*PROBLEM TO SOLVE*. Using the material below, work out how many lines contain the word "listGroup". Reply with the number and nothing more.

*ENTRIES SUPPLIED*.
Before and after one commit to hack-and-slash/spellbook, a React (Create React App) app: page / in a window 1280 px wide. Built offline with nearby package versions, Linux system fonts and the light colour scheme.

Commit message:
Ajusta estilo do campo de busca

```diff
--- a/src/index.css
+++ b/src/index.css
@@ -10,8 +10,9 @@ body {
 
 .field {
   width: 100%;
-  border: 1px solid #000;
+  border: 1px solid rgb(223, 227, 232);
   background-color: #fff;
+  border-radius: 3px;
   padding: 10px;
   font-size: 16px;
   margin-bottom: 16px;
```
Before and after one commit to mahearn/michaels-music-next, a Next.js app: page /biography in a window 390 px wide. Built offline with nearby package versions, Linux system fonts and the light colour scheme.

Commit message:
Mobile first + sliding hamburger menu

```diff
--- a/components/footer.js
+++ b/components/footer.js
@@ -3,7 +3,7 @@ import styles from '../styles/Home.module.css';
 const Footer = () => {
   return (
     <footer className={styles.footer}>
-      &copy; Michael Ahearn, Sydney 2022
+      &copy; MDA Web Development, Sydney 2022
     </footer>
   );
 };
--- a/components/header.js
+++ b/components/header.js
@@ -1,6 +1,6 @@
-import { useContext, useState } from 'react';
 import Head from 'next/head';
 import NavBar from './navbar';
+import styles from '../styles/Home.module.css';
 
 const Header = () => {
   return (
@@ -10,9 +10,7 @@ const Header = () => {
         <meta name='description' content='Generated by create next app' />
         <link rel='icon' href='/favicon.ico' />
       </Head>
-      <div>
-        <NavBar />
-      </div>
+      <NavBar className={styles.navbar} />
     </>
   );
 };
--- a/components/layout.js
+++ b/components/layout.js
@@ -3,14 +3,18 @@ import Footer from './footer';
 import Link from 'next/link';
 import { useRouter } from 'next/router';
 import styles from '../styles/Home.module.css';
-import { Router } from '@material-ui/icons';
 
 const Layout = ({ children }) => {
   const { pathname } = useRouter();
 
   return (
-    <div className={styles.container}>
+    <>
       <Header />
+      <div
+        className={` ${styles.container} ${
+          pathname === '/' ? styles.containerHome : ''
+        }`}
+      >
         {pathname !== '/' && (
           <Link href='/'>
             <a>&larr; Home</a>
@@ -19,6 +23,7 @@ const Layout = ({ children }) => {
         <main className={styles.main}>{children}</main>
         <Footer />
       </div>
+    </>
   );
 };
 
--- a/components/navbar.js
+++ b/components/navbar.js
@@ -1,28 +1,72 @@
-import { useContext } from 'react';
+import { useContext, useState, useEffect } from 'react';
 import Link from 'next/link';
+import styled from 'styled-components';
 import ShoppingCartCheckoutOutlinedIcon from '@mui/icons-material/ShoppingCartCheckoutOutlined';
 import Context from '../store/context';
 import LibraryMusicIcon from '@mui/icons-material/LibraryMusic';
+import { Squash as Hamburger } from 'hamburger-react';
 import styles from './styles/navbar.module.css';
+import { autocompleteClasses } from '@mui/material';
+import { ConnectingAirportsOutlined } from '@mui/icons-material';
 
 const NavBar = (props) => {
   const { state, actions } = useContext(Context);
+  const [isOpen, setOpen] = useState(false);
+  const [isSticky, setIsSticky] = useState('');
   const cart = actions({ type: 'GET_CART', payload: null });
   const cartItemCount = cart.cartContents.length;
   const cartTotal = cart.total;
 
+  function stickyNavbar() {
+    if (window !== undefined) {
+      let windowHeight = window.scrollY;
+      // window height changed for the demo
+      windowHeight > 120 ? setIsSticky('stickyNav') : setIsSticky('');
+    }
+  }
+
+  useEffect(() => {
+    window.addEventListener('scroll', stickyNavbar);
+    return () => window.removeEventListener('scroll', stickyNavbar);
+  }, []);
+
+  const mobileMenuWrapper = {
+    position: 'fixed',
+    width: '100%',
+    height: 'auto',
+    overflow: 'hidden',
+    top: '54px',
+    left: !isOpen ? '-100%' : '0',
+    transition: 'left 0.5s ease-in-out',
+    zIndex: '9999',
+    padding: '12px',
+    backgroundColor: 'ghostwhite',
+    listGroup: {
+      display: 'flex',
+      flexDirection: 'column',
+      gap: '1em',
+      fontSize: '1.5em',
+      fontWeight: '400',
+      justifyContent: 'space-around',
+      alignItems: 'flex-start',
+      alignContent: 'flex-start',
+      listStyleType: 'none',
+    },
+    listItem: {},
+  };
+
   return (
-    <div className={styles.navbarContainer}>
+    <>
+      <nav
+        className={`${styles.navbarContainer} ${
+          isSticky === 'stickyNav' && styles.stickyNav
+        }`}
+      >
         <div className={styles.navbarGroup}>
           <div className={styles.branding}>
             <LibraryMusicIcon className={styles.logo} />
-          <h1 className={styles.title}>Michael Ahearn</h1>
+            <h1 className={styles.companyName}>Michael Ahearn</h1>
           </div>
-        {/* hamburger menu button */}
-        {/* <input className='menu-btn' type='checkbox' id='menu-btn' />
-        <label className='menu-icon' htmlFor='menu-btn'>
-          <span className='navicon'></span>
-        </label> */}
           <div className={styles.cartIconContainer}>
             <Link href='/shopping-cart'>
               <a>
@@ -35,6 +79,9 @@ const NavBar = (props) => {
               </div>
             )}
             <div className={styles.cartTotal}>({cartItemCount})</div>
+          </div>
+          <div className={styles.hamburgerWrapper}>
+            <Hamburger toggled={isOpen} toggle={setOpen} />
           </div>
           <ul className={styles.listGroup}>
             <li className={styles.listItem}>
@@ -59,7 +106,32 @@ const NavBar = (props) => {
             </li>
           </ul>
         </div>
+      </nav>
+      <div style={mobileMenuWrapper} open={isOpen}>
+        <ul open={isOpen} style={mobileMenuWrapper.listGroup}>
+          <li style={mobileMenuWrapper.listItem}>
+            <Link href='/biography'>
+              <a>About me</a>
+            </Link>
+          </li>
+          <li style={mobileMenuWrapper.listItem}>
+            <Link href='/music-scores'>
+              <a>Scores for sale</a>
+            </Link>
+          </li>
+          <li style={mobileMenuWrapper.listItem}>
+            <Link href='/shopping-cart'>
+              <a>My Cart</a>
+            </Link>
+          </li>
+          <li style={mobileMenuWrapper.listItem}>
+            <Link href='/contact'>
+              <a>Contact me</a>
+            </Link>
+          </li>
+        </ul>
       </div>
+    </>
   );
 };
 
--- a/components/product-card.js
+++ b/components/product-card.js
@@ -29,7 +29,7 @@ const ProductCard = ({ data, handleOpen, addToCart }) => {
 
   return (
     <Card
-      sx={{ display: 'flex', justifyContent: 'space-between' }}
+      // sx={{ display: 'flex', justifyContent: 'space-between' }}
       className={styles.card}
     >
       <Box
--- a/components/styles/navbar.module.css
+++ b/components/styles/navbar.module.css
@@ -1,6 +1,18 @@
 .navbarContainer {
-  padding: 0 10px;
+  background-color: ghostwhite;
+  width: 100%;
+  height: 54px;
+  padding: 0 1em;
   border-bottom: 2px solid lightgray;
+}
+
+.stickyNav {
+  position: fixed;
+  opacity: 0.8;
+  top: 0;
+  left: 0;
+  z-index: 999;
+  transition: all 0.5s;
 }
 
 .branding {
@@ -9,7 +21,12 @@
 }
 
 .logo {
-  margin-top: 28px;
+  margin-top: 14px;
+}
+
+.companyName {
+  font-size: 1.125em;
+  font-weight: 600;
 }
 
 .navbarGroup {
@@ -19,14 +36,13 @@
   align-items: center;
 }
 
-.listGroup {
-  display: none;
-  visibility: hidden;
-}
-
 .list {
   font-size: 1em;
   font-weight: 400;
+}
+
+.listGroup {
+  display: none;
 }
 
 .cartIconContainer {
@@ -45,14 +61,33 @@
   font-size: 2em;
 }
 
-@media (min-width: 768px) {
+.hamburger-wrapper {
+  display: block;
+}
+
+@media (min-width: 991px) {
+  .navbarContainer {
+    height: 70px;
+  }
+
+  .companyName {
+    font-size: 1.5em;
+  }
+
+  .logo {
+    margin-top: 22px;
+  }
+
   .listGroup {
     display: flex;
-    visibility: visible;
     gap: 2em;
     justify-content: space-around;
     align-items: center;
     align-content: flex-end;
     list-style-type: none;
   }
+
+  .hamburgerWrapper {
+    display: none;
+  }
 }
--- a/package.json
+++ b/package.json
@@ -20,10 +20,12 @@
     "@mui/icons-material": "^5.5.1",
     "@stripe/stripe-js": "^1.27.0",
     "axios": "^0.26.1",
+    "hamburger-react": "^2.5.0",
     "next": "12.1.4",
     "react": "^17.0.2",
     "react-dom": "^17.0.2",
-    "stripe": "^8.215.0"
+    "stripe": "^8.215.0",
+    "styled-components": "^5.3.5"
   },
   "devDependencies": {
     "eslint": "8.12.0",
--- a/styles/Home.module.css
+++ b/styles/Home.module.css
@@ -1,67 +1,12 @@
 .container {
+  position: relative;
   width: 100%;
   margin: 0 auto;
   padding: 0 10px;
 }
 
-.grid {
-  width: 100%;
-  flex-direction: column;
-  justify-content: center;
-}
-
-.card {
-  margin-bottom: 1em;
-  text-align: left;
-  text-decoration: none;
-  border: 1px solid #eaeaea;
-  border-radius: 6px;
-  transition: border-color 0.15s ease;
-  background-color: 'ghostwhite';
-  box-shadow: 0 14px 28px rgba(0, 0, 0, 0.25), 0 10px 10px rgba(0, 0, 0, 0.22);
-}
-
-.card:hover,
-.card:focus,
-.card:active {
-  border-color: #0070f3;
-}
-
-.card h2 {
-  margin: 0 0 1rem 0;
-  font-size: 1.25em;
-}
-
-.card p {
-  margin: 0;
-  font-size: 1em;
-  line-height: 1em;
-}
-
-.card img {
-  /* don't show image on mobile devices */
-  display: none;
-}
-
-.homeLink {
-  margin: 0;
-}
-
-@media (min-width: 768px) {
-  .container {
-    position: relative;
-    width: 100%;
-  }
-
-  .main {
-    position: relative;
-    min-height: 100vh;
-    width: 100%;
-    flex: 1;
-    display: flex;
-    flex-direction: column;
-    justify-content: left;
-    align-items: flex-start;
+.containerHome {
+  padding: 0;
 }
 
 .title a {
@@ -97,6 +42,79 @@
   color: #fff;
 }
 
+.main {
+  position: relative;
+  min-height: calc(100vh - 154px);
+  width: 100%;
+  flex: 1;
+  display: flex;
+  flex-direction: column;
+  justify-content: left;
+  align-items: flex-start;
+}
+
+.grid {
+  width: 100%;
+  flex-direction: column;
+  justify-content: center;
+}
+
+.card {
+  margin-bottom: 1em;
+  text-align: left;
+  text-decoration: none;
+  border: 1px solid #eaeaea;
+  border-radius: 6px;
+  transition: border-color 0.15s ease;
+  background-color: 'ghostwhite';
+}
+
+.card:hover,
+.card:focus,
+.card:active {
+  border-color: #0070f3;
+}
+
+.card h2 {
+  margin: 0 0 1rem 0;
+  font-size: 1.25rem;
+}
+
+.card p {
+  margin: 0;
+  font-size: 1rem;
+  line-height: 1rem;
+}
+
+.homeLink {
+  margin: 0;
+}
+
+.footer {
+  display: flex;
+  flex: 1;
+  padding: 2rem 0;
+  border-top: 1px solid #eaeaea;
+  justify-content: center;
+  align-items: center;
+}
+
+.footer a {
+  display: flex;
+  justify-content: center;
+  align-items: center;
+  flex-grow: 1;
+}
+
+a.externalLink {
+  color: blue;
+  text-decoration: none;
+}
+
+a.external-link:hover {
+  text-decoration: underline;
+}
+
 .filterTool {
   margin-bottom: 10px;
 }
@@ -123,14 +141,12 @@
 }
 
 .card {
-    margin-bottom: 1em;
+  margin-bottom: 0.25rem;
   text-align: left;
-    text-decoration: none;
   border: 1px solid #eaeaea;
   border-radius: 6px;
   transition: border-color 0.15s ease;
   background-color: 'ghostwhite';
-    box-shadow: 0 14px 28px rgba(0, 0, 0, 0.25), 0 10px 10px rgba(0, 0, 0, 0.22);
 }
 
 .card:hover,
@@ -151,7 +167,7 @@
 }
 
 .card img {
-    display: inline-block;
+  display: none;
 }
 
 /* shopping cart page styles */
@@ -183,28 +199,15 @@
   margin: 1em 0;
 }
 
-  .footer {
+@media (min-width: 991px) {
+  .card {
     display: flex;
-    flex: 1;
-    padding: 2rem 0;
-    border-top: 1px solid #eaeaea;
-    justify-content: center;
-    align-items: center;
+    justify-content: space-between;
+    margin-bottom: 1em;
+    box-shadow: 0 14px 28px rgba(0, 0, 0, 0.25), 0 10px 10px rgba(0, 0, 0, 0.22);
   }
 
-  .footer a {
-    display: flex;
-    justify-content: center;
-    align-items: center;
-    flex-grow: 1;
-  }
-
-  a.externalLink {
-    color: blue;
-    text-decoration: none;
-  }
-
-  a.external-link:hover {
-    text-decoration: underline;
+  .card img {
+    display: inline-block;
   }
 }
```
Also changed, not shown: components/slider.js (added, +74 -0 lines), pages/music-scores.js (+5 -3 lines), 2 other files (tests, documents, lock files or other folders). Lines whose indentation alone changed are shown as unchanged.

*YOUR RESPONSE*. 6